The pastor of First Baptist Church in Pauls Valley, Oklahoma, for 27 years, Joe Elam only encountered Calvinism once during his ministryand it left a bitter taste in his mouth.
Though forbidden to do so, a former youth pastor at his church secretly taught predestination to teens, Elam said, sowing seeds of lingering division among several families.
"It was a wake-up call for us," said Elam, who recently led the Arbuckle Baptist Association to adopt a motion calling on the Baptist General Convention of Oklahoma to rebuke Reformed theology. It sent copies of the motion to all members of the Southern Baptist Convention's executive committee.
"We would like to see Southern Baptists become aware that [their] money is being used to teach Calvinism in our seminaries," Elam said.
That secret may already be out. Although only 10 percent of SBC pastors identify themselves as Calvinists, nearly 30 percent of recent seminary graduates do, a groundswell that could spark more Oklahoma-like conflicts. Some of the denomination's leading Reformed thinkers come from Southern Baptist Theological Seminary in Louisville, Kentucky, including its president, Al Mohler, and Tom Nettles, coauthor of Baptists and the Bible, a seminal text in the SBC's conservative resurgence.
Long considered more Arminian in orientationemphasizing an individual's need to respond to the gospel rather than God's election in salvationthe nation's largest Protestant denomination is grappling with doctrines of grace and election amid a seminary-led revival.

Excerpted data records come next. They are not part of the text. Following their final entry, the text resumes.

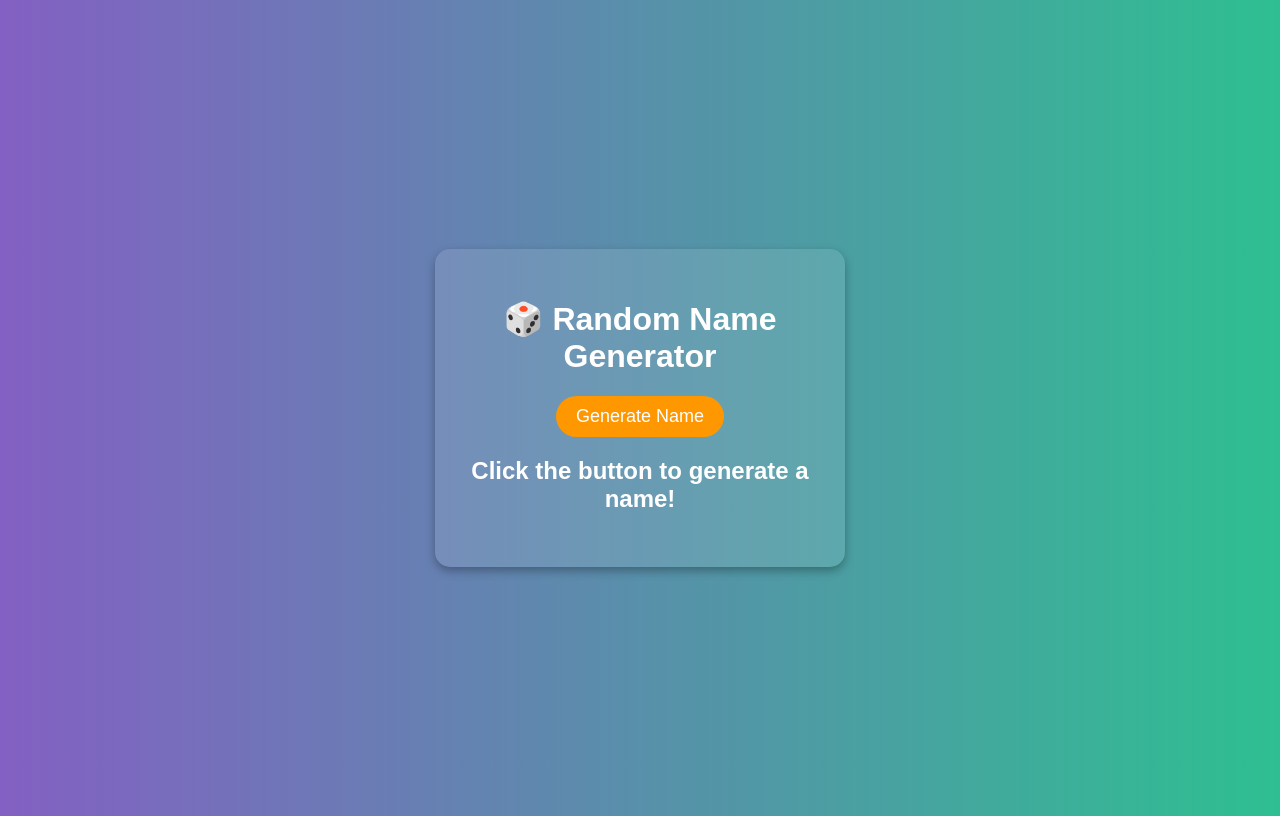
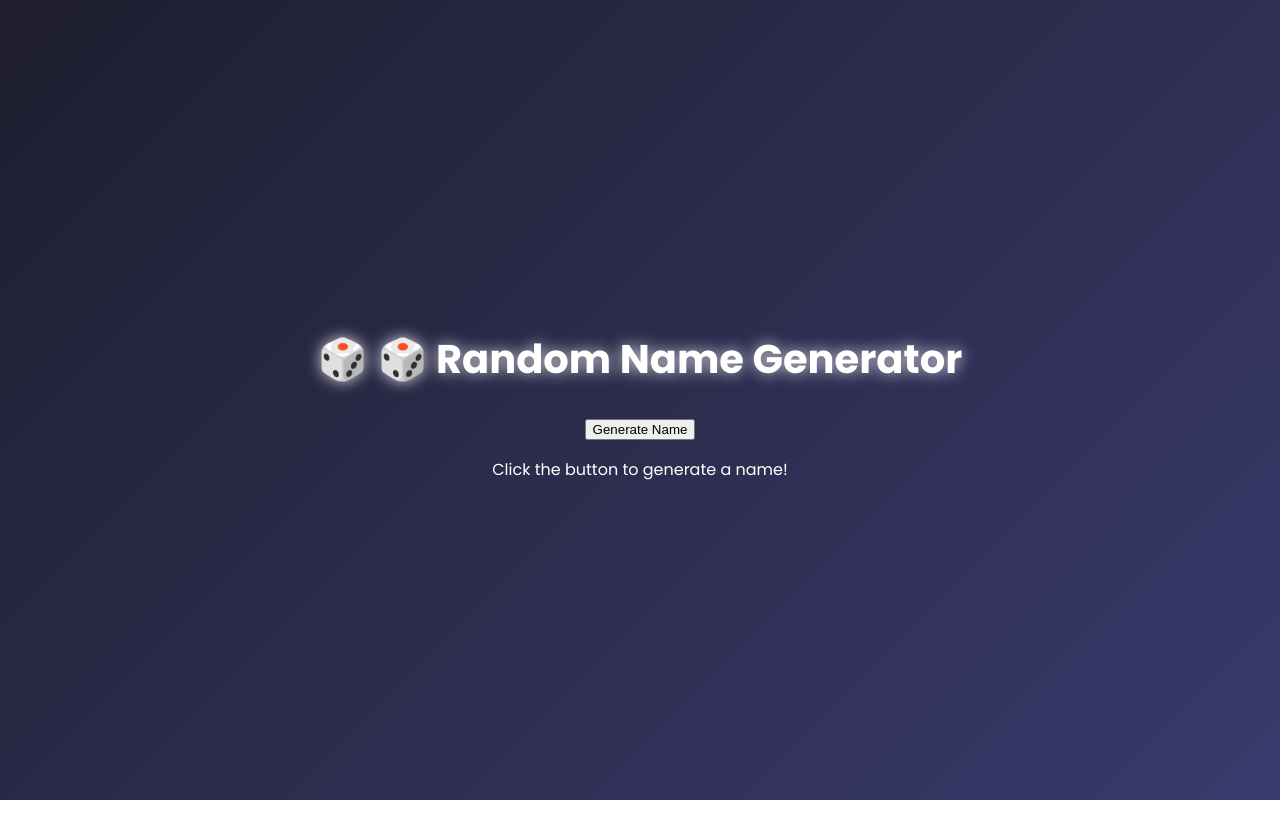
Before and after one commit to ManasGamer/Name-Generator, a plain HTML site: page index.html in a window 1280 px wide. Drawn offline with Linux system fonts and the light colour scheme.

Commit message:
Update style.css

```diff
--- a/style.css
+++ b/style.css
@@ -1,44 +1,35 @@
-/* General Styles */
+/* Import Google Fonts */
+@import url('https://fonts.googleapis.com/css2?family=Poppins:wght@300;400;700&display=swap');
+
+/* General Styling */
 body {
     font-family: 'Poppins', sans-serif;
     text-align: center;
-    background: linear-gradient(to right, #8360c3, #2ebf91);
+    background: linear-gradient(135deg, #1e1e2f, #3a3a6d);
     color: white;
     height: 100vh;
     display: flex;
     justify-content: center;
     align-items: center;
+    flex-direction: column;
+    margin: 0;
 }
 
-/* Container Styling */
-.container {
-    background: rgba(255, 255, 255, 0.1);
-    padding: 30px;
-    border-radius: 15px;
-    box-shadow: 0 4px 10px rgba(0, 0, 0, 0.3);
-    width: 350px;
+/* Glowing Header */
+h1 {
+    font-size: 2.5em;
+    font-weight: 700;
+    text-shadow: 0px 0px 15px rgba(255, 255, 255, 0.8);
+    display: flex;
+    align-items: center;
+    justify-content: center;
 }
 
-/* Button Styling */
-button {
-    background: #ff9800;
-    color: white;
-    font-size: 18px;
-    padding: 10px 20px;
-    border: none;
-    border-radius: 25px;
-    cursor: pointer;
-    transition: 0.3s;
+/* Dice Emoji Next to Heading */
+h1::before {
+    content: "🎲";
+    margin-right: 10px;
 }
 
-button:hover {
-    background: #e68900;
-    transform: scale(1.05);
-}
-
-/* Name Display */
-#nameDisplay {
-    font-size: 24px;
-    font-weight: bold;
-    margin-top: 20px;
-}
+/* Glassmorphic Container */
+.co
```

Last November, Southeastern Baptist Theological Seminary in Wake Forest, North Carolina, co-hosted a conference entitled "Building Bridges: Southern Baptists and Calvinism," which brought 550 registrants to hear leading SBC figures offer differing assessments of the nascent movement.

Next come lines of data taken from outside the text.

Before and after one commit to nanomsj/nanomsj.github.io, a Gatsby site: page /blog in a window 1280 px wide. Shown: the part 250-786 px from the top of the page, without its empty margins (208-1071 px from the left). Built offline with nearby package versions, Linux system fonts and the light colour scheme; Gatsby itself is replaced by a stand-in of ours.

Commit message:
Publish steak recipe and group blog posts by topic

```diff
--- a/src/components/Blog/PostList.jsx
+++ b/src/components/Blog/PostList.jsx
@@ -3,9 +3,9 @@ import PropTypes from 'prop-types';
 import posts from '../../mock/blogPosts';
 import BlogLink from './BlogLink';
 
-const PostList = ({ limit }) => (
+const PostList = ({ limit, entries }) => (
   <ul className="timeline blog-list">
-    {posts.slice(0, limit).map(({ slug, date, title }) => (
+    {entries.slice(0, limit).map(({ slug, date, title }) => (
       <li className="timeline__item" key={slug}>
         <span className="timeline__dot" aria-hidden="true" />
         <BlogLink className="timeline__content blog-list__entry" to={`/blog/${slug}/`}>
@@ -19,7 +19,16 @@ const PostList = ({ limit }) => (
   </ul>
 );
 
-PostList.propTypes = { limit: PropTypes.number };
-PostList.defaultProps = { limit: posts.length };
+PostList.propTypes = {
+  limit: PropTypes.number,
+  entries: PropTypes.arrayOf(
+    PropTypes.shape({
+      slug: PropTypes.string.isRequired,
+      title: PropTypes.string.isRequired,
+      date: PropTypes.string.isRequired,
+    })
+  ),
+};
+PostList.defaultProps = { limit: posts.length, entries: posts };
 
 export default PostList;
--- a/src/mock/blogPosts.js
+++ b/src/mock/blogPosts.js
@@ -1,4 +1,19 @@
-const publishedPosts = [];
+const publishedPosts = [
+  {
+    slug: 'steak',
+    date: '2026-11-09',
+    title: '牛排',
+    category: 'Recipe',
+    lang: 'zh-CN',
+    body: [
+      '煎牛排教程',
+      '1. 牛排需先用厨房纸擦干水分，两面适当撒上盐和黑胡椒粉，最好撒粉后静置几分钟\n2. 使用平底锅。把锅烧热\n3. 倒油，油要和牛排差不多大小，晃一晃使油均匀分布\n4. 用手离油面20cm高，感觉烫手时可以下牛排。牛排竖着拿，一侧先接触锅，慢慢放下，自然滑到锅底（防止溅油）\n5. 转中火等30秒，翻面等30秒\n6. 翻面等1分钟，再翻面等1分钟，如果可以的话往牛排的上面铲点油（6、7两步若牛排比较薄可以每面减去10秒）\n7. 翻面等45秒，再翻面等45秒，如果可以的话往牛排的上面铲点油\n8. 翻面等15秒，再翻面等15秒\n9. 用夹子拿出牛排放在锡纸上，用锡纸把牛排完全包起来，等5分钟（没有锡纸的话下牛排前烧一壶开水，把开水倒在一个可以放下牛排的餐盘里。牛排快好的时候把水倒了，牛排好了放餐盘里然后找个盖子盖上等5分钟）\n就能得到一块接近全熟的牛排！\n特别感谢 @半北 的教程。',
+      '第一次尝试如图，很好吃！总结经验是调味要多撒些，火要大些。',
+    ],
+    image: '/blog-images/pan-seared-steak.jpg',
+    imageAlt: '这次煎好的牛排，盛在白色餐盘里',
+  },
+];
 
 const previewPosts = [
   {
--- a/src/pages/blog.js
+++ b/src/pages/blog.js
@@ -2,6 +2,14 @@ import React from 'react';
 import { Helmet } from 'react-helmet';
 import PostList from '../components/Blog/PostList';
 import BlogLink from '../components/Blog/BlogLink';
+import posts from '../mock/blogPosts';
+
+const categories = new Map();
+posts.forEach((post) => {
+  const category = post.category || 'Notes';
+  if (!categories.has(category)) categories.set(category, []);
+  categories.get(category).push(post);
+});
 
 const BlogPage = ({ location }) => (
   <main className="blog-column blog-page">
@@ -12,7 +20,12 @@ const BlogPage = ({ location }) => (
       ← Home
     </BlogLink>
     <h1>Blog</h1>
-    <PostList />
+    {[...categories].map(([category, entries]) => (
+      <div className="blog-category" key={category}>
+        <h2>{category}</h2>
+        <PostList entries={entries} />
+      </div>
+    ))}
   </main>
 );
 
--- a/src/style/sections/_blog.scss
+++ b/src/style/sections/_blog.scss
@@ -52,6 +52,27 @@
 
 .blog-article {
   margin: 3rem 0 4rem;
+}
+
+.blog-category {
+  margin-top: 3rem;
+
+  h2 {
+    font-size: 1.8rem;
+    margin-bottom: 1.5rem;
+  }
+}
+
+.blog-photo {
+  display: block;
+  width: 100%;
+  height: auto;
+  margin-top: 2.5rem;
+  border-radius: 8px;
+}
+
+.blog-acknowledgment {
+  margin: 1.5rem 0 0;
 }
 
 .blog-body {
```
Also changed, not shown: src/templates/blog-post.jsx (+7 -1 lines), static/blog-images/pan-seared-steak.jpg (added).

Calvinist growth isn't unique to the SBC, reflecting a broader stirring among evangelicals sparked by popular pastors such as John Piper, R. C. Sproul, and John MacArthur. (For a transdenominational look at the Reformed revival, see "Young, Restless, Reformed," CT, Sept. 2007.)
"Southern Baptists go to their conferences, read their books, and listen to their radio programs and CDs," said Timothy George, dean of Beeson Divinity School at Samford University. "That has spawned an interest in Reformed theology."

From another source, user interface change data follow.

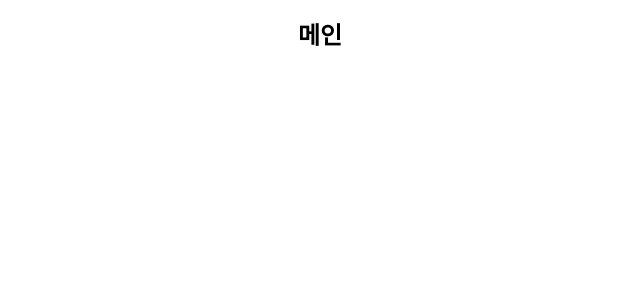
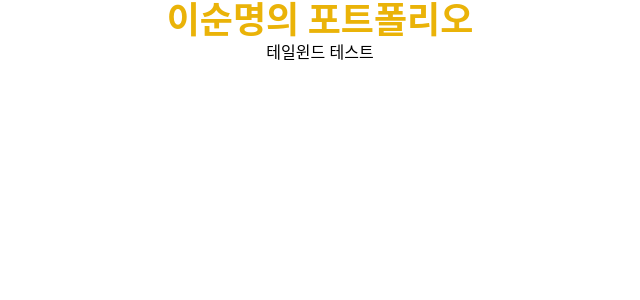
Before and after one commit to jsleemaster/firebase, a React (Vite) app in the folder front/: page / in a window 1280 px wide. Shown: the top 300 px of the page, without its empty margins (320-960 px from the left). Built offline with nearby package versions, Linux system fonts and the light colour scheme.

Commit message:
styledcomponent 제거 tailwindcss 적용

```diff
--- /dev/null
+++ b/front/postcss.config.js
@@ -0,0 +1,6 @@
+module.exports = {
+  plugins: {
+    tailwindcss: {},
+    autoprefixer: {},
+  },
+}
--- a/front/src/App.css
+++ /dev/null
@@ -1,41 +0,0 @@
-.App {
-  text-align: center;
-}
-
-.App-logo {
-  height: 40vmin;
-  pointer-events: none;
-}
-
-@media (prefers-reduced-motion: no-preference) {
-  .App-logo {
-    animation: App-logo-spin infinite 20s linear;
-  }
-}
-.App-header {
-  background-color: #282c34;
-  min-height: 100vh;
-  display: flex;
-  flex-direction: column;
-  align-items: center;
-  justify-content: center;
-  font-size: calc(10px + 2vmin);
-  color: white;
-}
-
-.App-link {
-  color: #61dafb;
-}
-
-@keyframes App-logo-spin {
-  from {
-    transform: rotate(0deg);
-  }
-  to {
-    transform: rotate(360deg);
-  }
-}
-
-button {
-  font-size: calc(10px + 2vmin);
-}
--- a/front/src/App.tsx
+++ b/front/src/App.tsx
@@ -1,7 +1,7 @@
-import { useState } from "react";
-import "./App.css";
 import { BrowserRouter as Router, Route, Routes } from "react-router-dom";
-import { Main } from "./pages";
+import {
+  Main,
+} from "./pages";
 
 function App() {
   return (
--- a/front/src/index.css
+++ b/front/src/index.css
@@ -1,10 +1,16 @@
+@tailwind base;
+@tailwind components;
+@tailwind utilities;
+
 body {
   margin: 0;
-  font-family: -apple-system, BlinkMacSystemFont, 'Segoe UI', 'Roboto', 'Oxygen',
-    'Ubuntu', 'Cantarell', 'Fira Sans', 'Droid Sans', 'Helvetica Neue',
-    sans-serif;
+  font-family: -apple-system, BlinkMacSystemFont, "Helvetica Neue", "Apple SD Gothic Neo",
+  "Malgun Gothic", "맑은 고딕", 나눔고딕, "Nanum Gothic", "Noto Sans KR",
+  "Noto Sans CJK KR", arial, 돋움, Dotum, Tahoma, Geneva, sans-serif;
   -webkit-font-smoothing: antialiased;
   -moz-osx-font-smoothing: grayscale;
+  height: 100vh;
+  width: 100%;
 }
 
 code {
--- a/front/src/pages/Main.tsx
+++ b/front/src/pages/Main.tsx
@@ -1,15 +1,12 @@
-import { useState } from 'react'
-import styled from "styled-components"
 
-const Title = styled.h1`
-  font-size : 1.5em;
-  text-align : center;
-`
 function Main() {
   return (
-    <Title>
-      메인
-    </Title>
+    <div className='flex flex-col justify-center items-center'>
+      <h1 className="font-bold text-4xl text-yellow-500">이순명의 포트폴리오 </h1>
+      <ul>
+        <li>테일윈드 테스트</li>
+      </ul>
+    </div>
   )
 }
 
--- /dev/null
+++ b/front/tailwind.config.js
@@ -0,0 +1,12 @@
+/** @type {import('tailwindcss').Config} */
+
+module.exports = {
+  content: [
+    "./index.html",
+    "./src/**/*.{js,ts,jsx,tsx}",
+  ],
+  theme: {
+    extend: {},
+  },
+  plugins: [],
+}
```
Also changed, not shown: front/package.json (+5 -3 lines), 2 other files (tests, documents, lock files or other folders).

sbc president Frank Page thinks Calvinism will increasingly become a source of contention.
"What we're seeing across the nation is that it's not being discussed enough," said the South Carolina pastor. "Candidates and churches are being put together, and it immediately becomes apparent they've got a serious issue of disagreement."
However, George doesn't believe the issue will divide the convention. "We ought to be able to talk about it, discuss it, even debate it, in a way that doesn't require anybody to compromise their convictions, but which also doesn't make this a test of fellowship," said George, a Calvinist.
Mohler said a deepening interest in theology is driving younger Southern Baptists to explore Reformed thinking, and he dismisses the fear of some that the budding Calvinist wing will tilt the SBC back toward its 19th-century anti-missionary movement.
"Southern Baptists are not going to accept any theology that would in any way reduce our evangelistic zeal or missions commitment," Mohler said.
Page isn't so sure. While acknowledging that both sides seek to uphold biblical truth, Page worries that extremists could undermine the SBC's emphasis on outreach. He isn't impressed by arguments that most convention founders embraced Reformed ideas.